**What you will do:**
For the records below, give the number of lines where the string "span" occurs. Include nothing else.

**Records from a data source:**
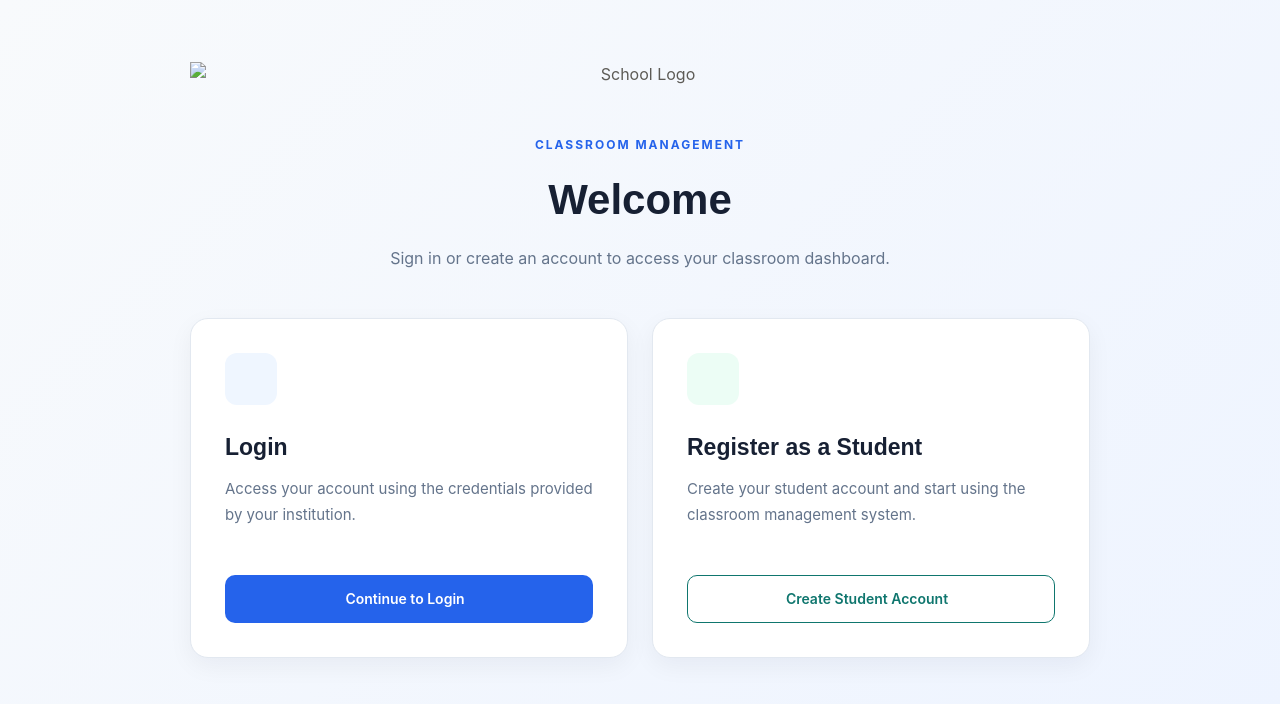
Repository: Chocovcandy/Classroom_Management_System
Page: http://localhost/Login_page
These files come from the project's save history. The page is drawn as it stood at one moment and after a run of saves; the edit follows.
The browser window is 1280 px wide. The pictures show the whole page.
Some web libraries are served in a nearby version. The page is served by the project's Laravel application, run on PHP 8.4 with Laravel 12.

Above is the page before, as saved 2026-08-13 23:11:30.

After the next 2 saves:
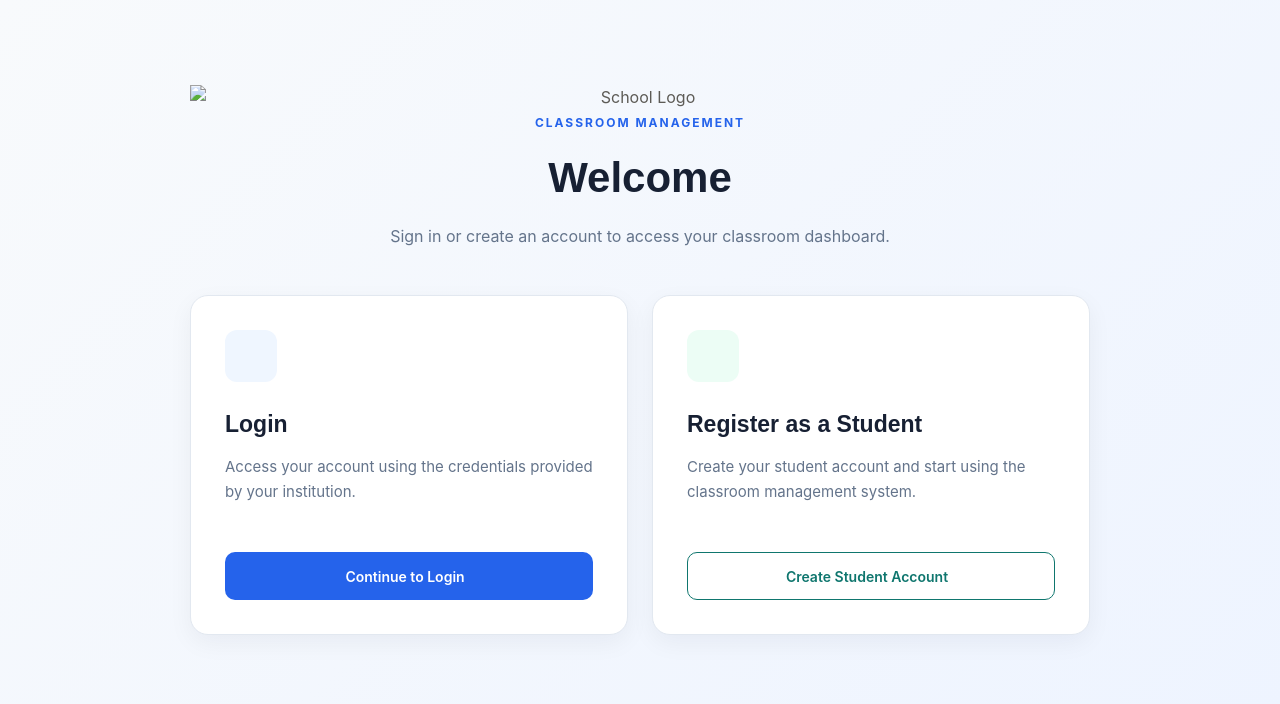
The 2 saves are shown as one change because they came seconds apart.
The last was saved 19 s later.
--- a/resources/views/Login_page.blade.php
+++ b/resources/views/Login_page.blade.php
@@ -24,17 +24,19 @@
 
             <div class="auth-choice-container">
                 <div class="auth-choice-header">
+
                     <img src="{{ asset('images/school-logo.png') }}" alt="School Logo" class="auth-school-logo">
-                </div>
 
-                <div class="auth-choice-header">
-                    <span class="auth-choice-label">CLASSROOM MANAGEMENT</span>
+                    <span class="auth-choice-label">
+                        CLASSROOM MANAGEMENT
+                    </span>
 
                     <h1>Welcome</h1>
 
                     <p>
                         Sign in or create an account to access your classroom dashboard.
                     </p>
+
                 </div>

**Solution to the exercise:**
3